The selection of the right polymer chemistry in chemical enhanced oil recovery processes is key to successfully increase oil recovery. To start the screening process, it is necessary to look at minimum 3 parameters including brine composition, reservoir temperature and permeability. In addition to simple rheological tests, it is mandatory to evaluate the long-term and shear stabilities of the polymer candidates to ensure that viscosity is maintained over time at an economical concentration. In few cases, the polymer that yields the best results (especially viscosity yield) at an instant t is not always the best compromise when considering long-term stability or shear sensitivity. This paper aims at providing some guidelines to select the optimum chemistry for a wide range of field conditions.
The resistance of different acrylamide and ATBS-based polymers to salinity and shear is evaluated through viscosity measurements over a wide range of brine compositions. A parameter called R+, that reflects brine hardness, is introduced in this study. Brines considered are either with a constant Total Dissolved Salt (TDS) and varying R+ or different total salinities with a constant R+. This parameter is also used to compare shear resistance of the different polymers.
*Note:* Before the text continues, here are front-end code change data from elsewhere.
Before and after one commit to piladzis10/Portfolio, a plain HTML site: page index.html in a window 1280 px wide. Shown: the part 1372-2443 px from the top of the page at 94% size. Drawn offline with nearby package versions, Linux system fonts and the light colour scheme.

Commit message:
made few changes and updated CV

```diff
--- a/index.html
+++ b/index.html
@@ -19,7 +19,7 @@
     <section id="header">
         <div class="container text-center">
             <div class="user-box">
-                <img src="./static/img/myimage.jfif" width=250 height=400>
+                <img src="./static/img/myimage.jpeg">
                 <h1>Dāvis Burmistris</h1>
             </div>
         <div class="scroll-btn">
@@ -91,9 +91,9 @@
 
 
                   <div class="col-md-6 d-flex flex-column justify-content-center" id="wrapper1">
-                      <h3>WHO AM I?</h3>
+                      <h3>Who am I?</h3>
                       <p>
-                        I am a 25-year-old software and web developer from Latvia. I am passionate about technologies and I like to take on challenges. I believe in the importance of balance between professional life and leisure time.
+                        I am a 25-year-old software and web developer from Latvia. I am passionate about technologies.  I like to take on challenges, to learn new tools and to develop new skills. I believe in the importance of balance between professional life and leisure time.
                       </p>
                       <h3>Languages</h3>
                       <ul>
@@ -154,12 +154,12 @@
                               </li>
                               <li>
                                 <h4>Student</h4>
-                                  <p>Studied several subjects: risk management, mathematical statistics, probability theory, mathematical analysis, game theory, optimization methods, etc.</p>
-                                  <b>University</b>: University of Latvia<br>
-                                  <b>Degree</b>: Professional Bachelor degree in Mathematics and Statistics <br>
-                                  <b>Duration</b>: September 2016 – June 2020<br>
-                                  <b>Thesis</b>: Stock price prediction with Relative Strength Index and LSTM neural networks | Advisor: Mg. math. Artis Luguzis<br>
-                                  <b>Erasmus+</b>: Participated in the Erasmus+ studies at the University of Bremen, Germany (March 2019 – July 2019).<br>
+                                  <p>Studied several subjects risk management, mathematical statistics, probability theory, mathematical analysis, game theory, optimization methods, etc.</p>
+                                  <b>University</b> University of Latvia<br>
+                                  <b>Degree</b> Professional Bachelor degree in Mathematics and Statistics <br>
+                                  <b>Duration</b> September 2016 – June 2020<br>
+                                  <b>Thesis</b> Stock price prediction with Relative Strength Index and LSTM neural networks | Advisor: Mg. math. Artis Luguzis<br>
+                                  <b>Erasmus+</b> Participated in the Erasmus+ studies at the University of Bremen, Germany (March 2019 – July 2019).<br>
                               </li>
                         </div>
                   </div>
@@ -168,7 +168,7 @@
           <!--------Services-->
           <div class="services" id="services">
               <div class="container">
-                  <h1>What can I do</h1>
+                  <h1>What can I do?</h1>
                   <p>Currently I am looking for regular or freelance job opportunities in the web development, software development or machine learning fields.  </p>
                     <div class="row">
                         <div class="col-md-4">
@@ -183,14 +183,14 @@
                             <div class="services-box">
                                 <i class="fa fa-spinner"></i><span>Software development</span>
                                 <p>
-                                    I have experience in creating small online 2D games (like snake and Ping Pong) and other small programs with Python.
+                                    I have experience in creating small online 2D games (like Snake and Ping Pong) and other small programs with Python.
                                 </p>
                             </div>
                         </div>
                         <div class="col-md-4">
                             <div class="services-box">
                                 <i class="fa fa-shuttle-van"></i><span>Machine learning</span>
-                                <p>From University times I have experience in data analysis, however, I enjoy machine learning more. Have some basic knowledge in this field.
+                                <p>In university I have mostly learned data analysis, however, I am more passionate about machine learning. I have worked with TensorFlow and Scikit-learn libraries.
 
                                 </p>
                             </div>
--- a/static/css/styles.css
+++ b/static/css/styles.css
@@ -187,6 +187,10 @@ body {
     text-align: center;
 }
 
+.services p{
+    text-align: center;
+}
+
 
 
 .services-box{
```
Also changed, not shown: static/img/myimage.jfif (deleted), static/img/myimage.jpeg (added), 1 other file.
For all the polymers, there is a threshold value of R+ beyond which viscosity remains constant. Interestingly, this threshold is reached for lower value of R+ for polymers containing ATBS, a monomer also well-known to provide calcium tolerance. Increasing the amount of ATBS yields better tolerance to divalent cations and provides shear resistance. A minimum amount of sulfonated monomer is required to improve the overall stability in complex brines.
Some important guidelines are summarized in this paper that can help screen products among a wide range of reservoir conditions in order to find the most suitable candidate for a chemical enhanced oil recovery project.